Important aspect to keep in mind, is that the system is not formal. If you simply write your full normal program in the Startup Gene, then you get a usual software system. If you write everything as Genes, you get what was before called 5th generation language. What you should do, is be somewhere in-between.

The problem of developing good software design is both easy and hard. The components you use (the bits of code logic) are the same no matter what design you employ. It is only their organization that is different. The problem of organizing them (designing software) is quite tedious, and the solutions to it keep becoming ineffective in a couple if years of project’s lifetime, but they follow very simple rules.
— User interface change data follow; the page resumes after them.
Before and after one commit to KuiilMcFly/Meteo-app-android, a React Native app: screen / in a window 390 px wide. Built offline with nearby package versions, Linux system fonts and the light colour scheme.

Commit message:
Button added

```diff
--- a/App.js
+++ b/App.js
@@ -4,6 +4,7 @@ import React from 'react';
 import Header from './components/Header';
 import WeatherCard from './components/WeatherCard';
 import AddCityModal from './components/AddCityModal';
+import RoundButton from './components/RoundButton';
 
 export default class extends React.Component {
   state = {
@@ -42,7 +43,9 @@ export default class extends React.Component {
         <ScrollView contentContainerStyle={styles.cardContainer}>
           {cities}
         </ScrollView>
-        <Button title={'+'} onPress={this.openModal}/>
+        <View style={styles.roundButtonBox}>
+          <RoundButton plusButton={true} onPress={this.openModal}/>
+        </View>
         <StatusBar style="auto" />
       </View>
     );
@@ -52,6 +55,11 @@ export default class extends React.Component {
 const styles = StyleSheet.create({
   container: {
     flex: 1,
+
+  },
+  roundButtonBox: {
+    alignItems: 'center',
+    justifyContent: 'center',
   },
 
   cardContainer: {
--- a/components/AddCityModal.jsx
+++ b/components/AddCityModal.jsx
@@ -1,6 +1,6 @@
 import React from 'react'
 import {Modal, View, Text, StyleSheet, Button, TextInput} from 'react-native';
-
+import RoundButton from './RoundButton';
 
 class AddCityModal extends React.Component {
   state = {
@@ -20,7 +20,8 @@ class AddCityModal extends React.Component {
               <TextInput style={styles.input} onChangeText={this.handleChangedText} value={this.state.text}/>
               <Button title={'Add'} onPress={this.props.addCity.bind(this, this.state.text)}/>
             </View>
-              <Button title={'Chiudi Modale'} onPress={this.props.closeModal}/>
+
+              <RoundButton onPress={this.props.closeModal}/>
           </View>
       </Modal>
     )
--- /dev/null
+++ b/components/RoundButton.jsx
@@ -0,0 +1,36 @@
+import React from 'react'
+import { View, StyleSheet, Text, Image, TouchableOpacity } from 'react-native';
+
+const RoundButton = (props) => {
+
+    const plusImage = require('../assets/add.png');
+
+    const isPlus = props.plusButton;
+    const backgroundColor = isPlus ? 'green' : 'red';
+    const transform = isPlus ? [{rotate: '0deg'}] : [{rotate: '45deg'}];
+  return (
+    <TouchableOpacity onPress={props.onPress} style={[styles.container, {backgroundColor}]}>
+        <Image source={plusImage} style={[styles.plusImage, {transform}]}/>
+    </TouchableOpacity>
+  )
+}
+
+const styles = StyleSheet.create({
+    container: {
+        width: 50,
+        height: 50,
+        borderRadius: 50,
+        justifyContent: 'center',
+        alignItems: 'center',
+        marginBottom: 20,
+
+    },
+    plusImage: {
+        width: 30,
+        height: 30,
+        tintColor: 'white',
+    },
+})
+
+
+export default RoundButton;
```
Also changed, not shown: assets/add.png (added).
That makes software design a perfect target for being dynamically resolved by the computer itself — development without design, a problem solved by Genetic system architecture.

I’m currently working on a project that uses the Python version of MicroGene (microgene-py) to allow fast delivery cycles and easiness of changes.

As I progress, I will keep writing more specifics and benefits of using Genetic system architecture, some more interesting background, some considerations, patterns, future ideas, deeper dives into technologies used by 5th generation languages and how they tie into Genetic system architecture, and other related topics.

I will open-source microgene-py, if there’s some interest in it and as soon as I find it good enough for being released.